Published by The Daily News at: https://www.thedailynewsonline.com/bdn01/kinderfarmin-gives-kids-the-full-view-of-a-dairy-farm-20180607&
CORFU — As kindergartners from Byron-Bergen stepped forward for a third or fourth brush of the surprisingly soft sand in a free-stall barn at the Reyncrest dairy farm, volunteer Tasha Sutherland knew how to pull their attention back.
“Let’s talk about poo,” Sutherland said, continuing a Kinderfarmin’ conversation that showed more than 600 students every aspect of a cow’s life.
Students were excited to hear about the foods cows are fed, how they relax, grow from calves and are milked. And yes, even how they relieve themselves.
Sutherland explained to students how farmers use the three daily milking sessions to come through and clean the barns of any future-fertilizer. But the free-stall setup gives the cows a great deal of independence.
“They can pick wherever they want to sleep, wherever they want to eat,” Sutherland told her group. “There’s two water troughs and they can go wherever they want to go in their group ... the only things the people tell them what to do is the three times per day they are milked.”
Put on each June by the Genesee County Farm Bureau, Kinderfarmin’ returned Wednesday to an all-in-one farm where the Reynolds family manages 2,200 acres and 1,300 milking cows. The youngest animals were greeted by waves of students for an up-close view that fit with activities where kids whipped up and tasted butter, tried their hand at a simulated milking station and climbed up onto tractors.

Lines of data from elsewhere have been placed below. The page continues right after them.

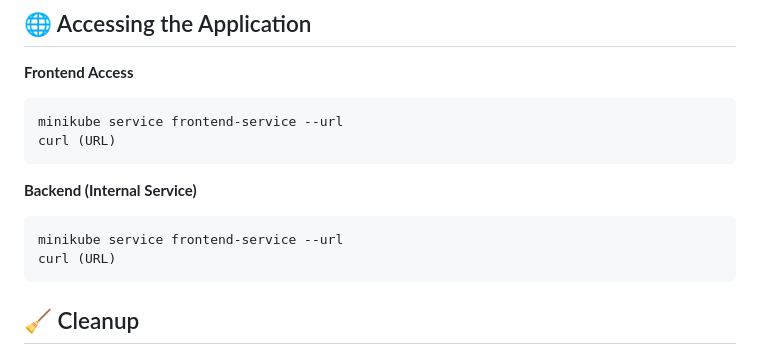
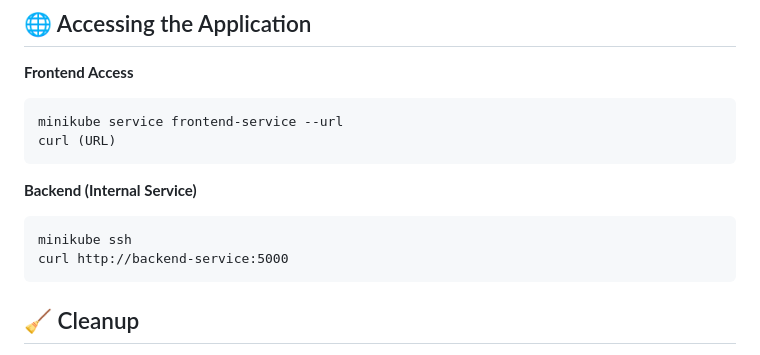
Before and after one commit to Sumit19D/CI-CD-Pipeline-using-Jenkins-Docker-and-Kubernetes, a Markdown page: README.md, the part around the change. Rendered like a GitHub page.

````diff
--- a/README.md
+++ b/README.md
@@ -142,8 +142,8 @@ curl (URL)
 
 **Backend (Internal Service)**
 ```
-minikube service frontend-service --url
-curl (URL)
+minikube ssh
+curl http://backend-service:5000
 ```
 
 ## 🧹 Cleanup
````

Looking out at the arriving school buses and a field already full of kids, County Farm Bureau President Christian Yunker thought of the maybe 150 chaperones on hand. Not that the kids needed direction — the parents and teachers represented another group to educate.

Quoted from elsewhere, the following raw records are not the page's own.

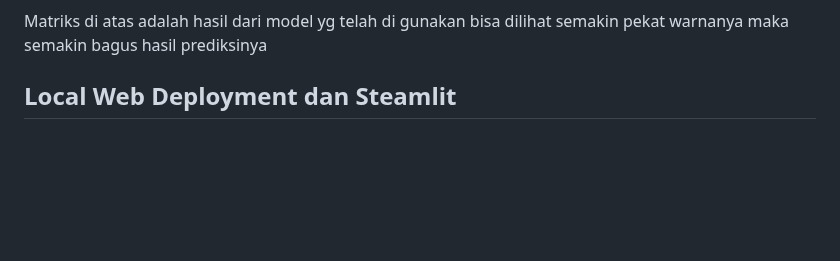
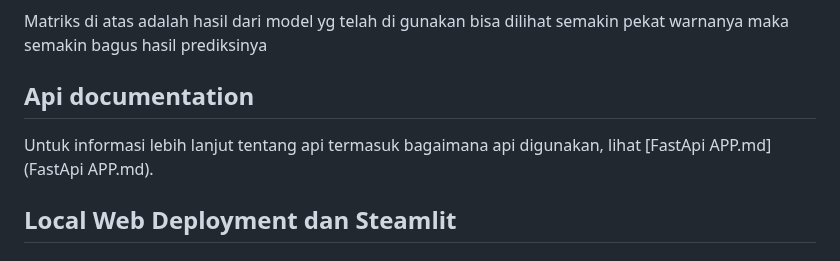
Before and after one commit to taufik234/UAP-Machine-Learning, a Markdown page: README.md, the part around one of its changes. GitHub-like rendering; blank space fills up the shorter version.

```diff
--- a/README.md
+++ b/README.md
@@ -67,6 +67,11 @@ Gambar diatas menunjukkan *Classification Report* dari Model setelah dilakukan p
 
 Matriks di atas adalah hasil dari model yg telah di gunakan bisa dilihat semakin pekat warnanya maka semakin bagus hasil prediksinya
 
+
+## Api documentation
+Untuk informasi lebih lanjut tentang api termasuk bagaimana api digunakan, lihat [FastApi APP.md](FastApi APP.md).
+
+
 ## Local Web Deployment dan Steamlit
 
 ### Tampilan Local Web Prediction Result
```
Also changed, not shown: other parts of README.md (+2 -0 lines).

“Every year, every generation, is further removed from the farm, and for young people and adults to learn about what it takes to be in production agriculture is very important,” Yunker said. “For them to know why we do what we do, and the benefits of the products we grow, the nutritional value ... it’s all about education, we need to do more of that, to tell our story.”
“Every opportunity we get to tell our story, we have to take advantage of it.” Yunker said the Reynolds family was an ideal host — its members are progressive farmers and dairymen with a nicely laid-out and well-maintained operation, and an eagerness to share. Tyler Reynolds — on a live interview available on The Daily News Facebook page — noted his father, John, is even a “model” seen on gallon jugs of Upstate Niagara milk.

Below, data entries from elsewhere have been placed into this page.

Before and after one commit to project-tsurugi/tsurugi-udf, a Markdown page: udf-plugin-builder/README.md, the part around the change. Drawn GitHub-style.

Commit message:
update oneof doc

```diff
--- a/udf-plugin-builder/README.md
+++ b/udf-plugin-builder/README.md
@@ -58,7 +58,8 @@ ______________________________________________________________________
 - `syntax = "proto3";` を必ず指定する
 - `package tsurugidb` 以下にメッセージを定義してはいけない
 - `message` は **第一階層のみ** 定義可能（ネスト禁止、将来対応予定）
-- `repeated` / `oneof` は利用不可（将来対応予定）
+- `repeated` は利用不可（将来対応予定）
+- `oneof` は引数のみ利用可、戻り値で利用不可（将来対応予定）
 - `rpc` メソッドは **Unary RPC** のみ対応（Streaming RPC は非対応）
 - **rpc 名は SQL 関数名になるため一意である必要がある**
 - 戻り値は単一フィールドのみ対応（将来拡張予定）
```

“We’re excited to have so many schools represented and that they are seeing modern-day agriculture and everything that goes into it,” said Reynolds, who works full-time with his parents and siblings. “We rely on our family all the time. It’s a team effort, and we have our individual responsibilities, but it’s big enough to not be stepping on each other’s toes and to accomplish more as a team than we could by ourselves.”
His parents moved to the farm’s current location in 1997 and grew the operation from 150 cows to 400, and continually to the current size. Doing it all as a family has made their success all the better.
The operation was altered but not stalled Wednesday — the milking parlor runs all day, and the feeding and cleaning in the barns is constant. Most of the stations were close enough to see it all without getting in the way of the day’s work.
Cargill’s Mark Spoor, a nutritionist for the Reyncrest and farms around the state, manned a table with heaping piles of wet corn silage and haylage and the total mixed ration that cows ate in a long row behind him. During a break between groups, he and John Reynolds talked with Genesee County Manager Jay Gsell about the recipe that produced the grain mix of “vitamins, minerals and proteins” that completed the TMR.
“Cows on a dairy farm eat a better balanced diet than we do — how many of us have a nutritionist changing their diet and giving them a new recipe twice a week?” Spoor said. “That’s what we provide the farms, and there’s a lot of science ... the different cows get different mixes, the fresh cows have different nutrient requirements.”
When the kids arrived, they wanted to know more about the ear tags on each of the cows. He could point them to the depth of computerized information a search for each number would provide. That, and the relative calmness of the midday cud-chewing.
The day didn’t need, nor want, to show an amped-up version of a dairy farm. Farm Bureau member Danielle Cummins said exposing children and adults to the “real life” of a dairy farm is the goal of the day.
“We’re educating them on where the milk comes from, the process from farm to dinner table. For kids, it’s knowing that food just doesn’t come from grocery store, and introducing them to the family and the farm the milk comes from,” Cummins said.
Assistance came from groups like the Upstate Niagara Cooperative, Farm Credit East and Cornell Cooperative Extension. Ann Mowry of Mowacres Farm manned the registration table and said volunteer educator and organizer Barb Sturm’s work behind the scenes to arrange the schedule was invaluable.